Sharing Food with the Hungry
Preacher: Catherine Staziker, Cathedral Reader (2006-2010)
18 March 2007, 15:15 (Lent 4)
Isaiah 58: 6 – 7 (Year C)
“Set my people free” and Isaiah’s proclamation
Remove the chains of oppression and the yoke of injustice. Let the oppressed go free. Share your food with the hungry. Open your homes to the poor.
have set the theme for our Lent programme here in the Cathedral this year.
We have reflected on these words in relation to human rights, building a better world, and Adrian reflected in our broadcast service, two weeks ago, on injustice. Next Sunday marks the 200th Anniversary of the 1807 Act to abolish the slave trade.
Just what did those abolitionists do?
They took on the political and economic establishment of the day. They went against the culture of the day. They endured pain and suffering for a cause which their Christian consciences told them was right. They knew that their Faith and Trust in God was of no value without a practical response. A very able priest, Thomas Clarkson, campaigned tirelessly with the abolitionists and, as a result, was hindered in preferment by no other than his Bishop!
Those who campaigned were not critics who condemned slavery from their armchairs. They were active. They were “doers” who demonstrated their Christian faith in the most practical way possible. And we commemorate their courageous work in bringing about a different and better reality, despite the opposition, not only from society but from the Church. The passion of these Christians for justice and love of their neighbour and their loyalty to Jesus really did bring about a momentous change.
The high profile of this anniversary and the surrounding publicity should be seen as a great beacon of hope to Christians. It demonstrates what can be achieved and built on when people take the Christian Gospel seriously. To take the Gospel seriously, and speaking out as a result of this, comes at an enormous cost, even death.
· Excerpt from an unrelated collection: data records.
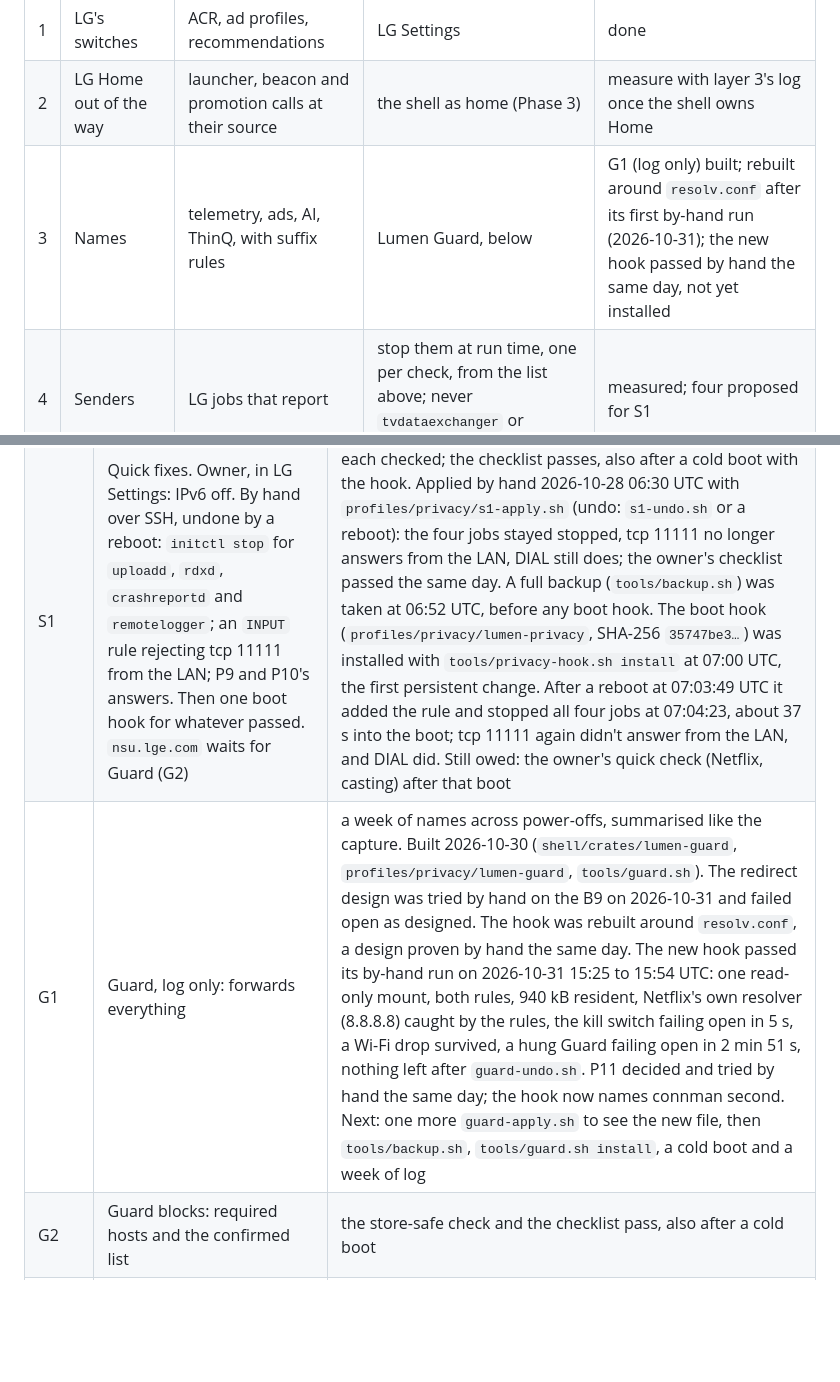
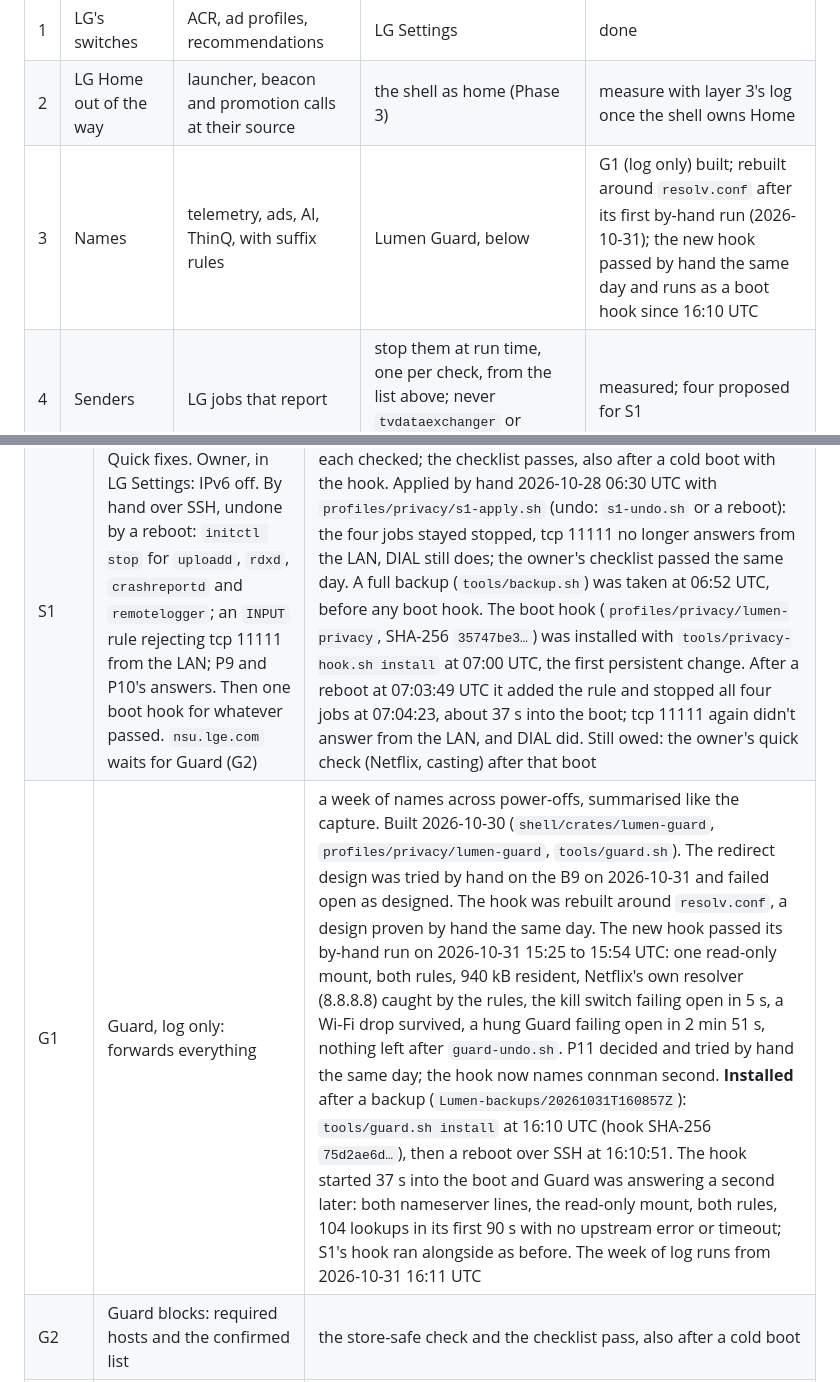
Before and after one commit to SunnySide007/lumen-webos, a Markdown page: docs/specs/privacy.md, 2 parts joined by grey strips. Drawn GitHub-style; blank space fills up the shorter version.

```diff
--- a/docs/specs/privacy.md
+++ b/docs/specs/privacy.md
@@ -128,7 +128,7 @@ From the setting down to the wire; each catches what the one above misses.
 |---|---|---|---|---|
 | 1 | LG's switches | ACR, ad profiles, recommendations | LG Settings | done |
 | 2 | LG Home out of the way | launcher, beacon and promotion calls at their source | the shell as home (Phase 3) | measure with layer 3's log once the shell owns Home |
-| 3 | Names | telemetry, ads, AI, ThinQ, with suffix rules | Lumen Guard, below | G1 (log only) built; rebuilt around `resolv.conf` after its first by-hand run (2026-10-31); the new hook passed by hand the same day, not yet installed |
+| 3 | Names | telemetry, ads, AI, ThinQ, with suffix rules | Lumen Guard, below | G1 (log only) built; rebuilt around `resolv.conf` after its first by-hand run (2026-10-31); the new hook passed by hand the same day and runs as a boot hook since 16:10 UTC |
 | 4 | Senders | LG jobs that report | stop them at run time, one per check, from the list above; never `tvdataexchanger` or `alwaysready` | measured; four proposed for S1 |
 | 5 | Addresses | hard-coded endpoints, public resolvers | iptables `OUTPUT` rules; LG-owned addresses only, never AWS or CDN ranges (the store is on AWS: five us-west-2 addresses) | possible: netfilter measured |
 | 6 | Identifiers | the MAC inside the TV's IPv6 address | IPv6 off in LG's settings | done 2026-10-28: `ipv6Enable` false, no IPv6 address on `wlan0` |
@@ -315,7 +315,7 @@ Each is undone by a reboot until it becomes a boot hook, and each ends with
 |---|---|---|
 | S0 | `tools/recon.sh --privacy`, the read-only survey | done: two runs on 2026-10-28 (above) |
 | S1 | Quick fixes. Owner, in LG Settings: IPv6 off. By hand over SSH, undone by a reboot: `initctl stop` for `uploadd`, `rdxd`, `crashreportd` and `remotelogger`; an `INPUT` rule rejecting tcp 11111 from the LAN; P9 and P10's answers. Then one boot hook for whatever passed. `nsu.lge.com` waits for Guard (G2) | each checked; the checklist passes, also after a cold boot with the hook. Applied by hand 2026-10-28 06:30 UTC with `profiles/privacy/s1-apply.sh` (undo: `s1-undo.sh` or a reboot): the four jobs stayed stopped, tcp 11111 no longer answers from the LAN, DIAL still does; the owner's checklist passed the same day. A full backup (`tools/backup.sh`) was taken at 06:52 UTC, before any boot hook. The boot hook (`profiles/privacy/lumen-privacy`, SHA-256 `35747be3…`) was installed with `tools/privacy-hook.sh install` at 07:00 UTC, the first persistent change. After a reboot at 07:03:49 UTC it added the rule and stopped all four jobs at 07:04:23, about 37 s into the boot; tcp 11111 again didn't answer from the LAN, and DIAL did. Still owed: the owner's quick check (Netflix, casting) after that boot |
-| G1 | Guard, log only: forwards everything | a week of names across power-offs, summarised like the capture. Built 2026-10-30 (`shell/crates/lumen-guard`, `profiles/privacy/lumen-guard`, `tools/guard.sh`). The redirect design was tried by hand on the B9 on 2026-10-31 and failed open as designed. The hook was rebuilt around `resolv.conf`, a design proven by hand the same day. The new hook passed its by-hand run on 2026-10-31 15:25 to 15:54 UTC: one read-only mount, both rules, 940 kB resident, Netflix's own resolver (8.8.8.8) caught by the rules, the kill switch failing open in 5 s, a Wi-Fi drop survived, a hung Guard failing open in 2 min 51 s, nothing left after `guard-undo.sh`. P11 decided and tried by hand the same day; the hook now names connman second. Next: one more `guard-apply.sh` to see the new file, then `tools/backup.sh`, `tools/guard.sh install`, a cold boot and a week of log |
+| G1 | Guard, log only: forwards everything | a week of names across power-offs, summarised like the capture. Built 2026-10-30 (`shell/crates/lumen-guard`, `profiles/privacy/lumen-guard`, `tools/guard.sh`). The redirect design was tried by hand on the B9 on 2026-10-31 and failed open as designed. The hook was rebuilt around `resolv.conf`, a design proven by hand the same day. The new hook passed its by-hand run on 2026-10-31 15:25 to 15:54 UTC: one read-only mount, both rules, 940 kB resident, Netflix's own resolver (8.8.8.8) caught by the rules, the kill switch failing open in 5 s, a Wi-Fi drop survived, a hung Guard failing open in 2 min 51 s, nothing left after `guard-undo.sh`. P11 decided and tried by hand the same day; the hook now names connman second. **Installed** after a backup (`Lumen-backups/20261031T160857Z`): `tools/guard.sh install` at 16:10 UTC (hook SHA-256 `75d2ae6d…`), then a reboot over SSH at 16:10:51. The hook started 37 s into the boot and Guard was answering a second later: both nameserver lines, the read-only mount, both rules, 104 lookups in its first 90 s with no upstream error or timeout; S1's hook ran alongside as before. The week of log runs from 2026-10-31 16:11 UTC |
 | G2 | Guard blocks: required hosts and the confirmed list | the store-safe check and the checklist pass, also after a cold boot |
 | G3 | Encrypted upstream (P4) | lookups leave the TV only to the chosen resolver |
 | G4 | Senders stopped, one job per check | each job's effect is recorded; the checklist passes |
```
Also changed, not shown: docs/device/b9.md (+5 -0 lines), docs/specs/depth.md (+3 -3 lines).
Think of Dietrich Bonhoeffer, Martin Luther King and Oscar Romero, not to mention all the unnamed Christians whose faith has led them to fearless action in the cause of justice. Think of Jesus Christ on the cross.
So what about Jesus? What did he say?
The whole of his teaching can be summed up in the words “Love your neighbour as yourself
Convinced of God’s mission and calling for him, he took Isaiah’s proclamation to the extreme, fully accepting the consequences of his actions. He was courageous and outspoken. He talked, when we might have kept quiet, He offended powerful people whom we might have cultivated, and cultivated powerless people who could do nothing to advance his career.
He gave up emotional and physical comforts, for the insecurity of life as an wandering preacher. He acted and spoke against the culture of his day. He fought for justice.
This is the way the Church is called to be. This is the way WE are called to follow. This is not without cost.
So, what are we going to do to make a difference? Make a difference to the lives of people
who live in conditions of enslavement today People who live in extreme poverty and hunger?
More than 12 million people still live the lives of slaves, in bonded labour, in child labour, or by being trafficked as prostitutes. Every day 24,000 people die as a result of hunger.
How are we going to bring about justice in our suffering world?
Jesus’ axiom “Love your neighbour as yourself” sounds rather less daunting than Isaiah’s decree but, in fact, it boils down to exactly the same thing. The dignity, love and care of people is what matters, and especially those who are vulnerable.
Yesterday my gardener arrived unexpectedly and before he went outside asked what I was working on. “Sharing food with the hungry,” I said. Interestingly he came back an hour later having thought about this – “very patronising phrase”, he said.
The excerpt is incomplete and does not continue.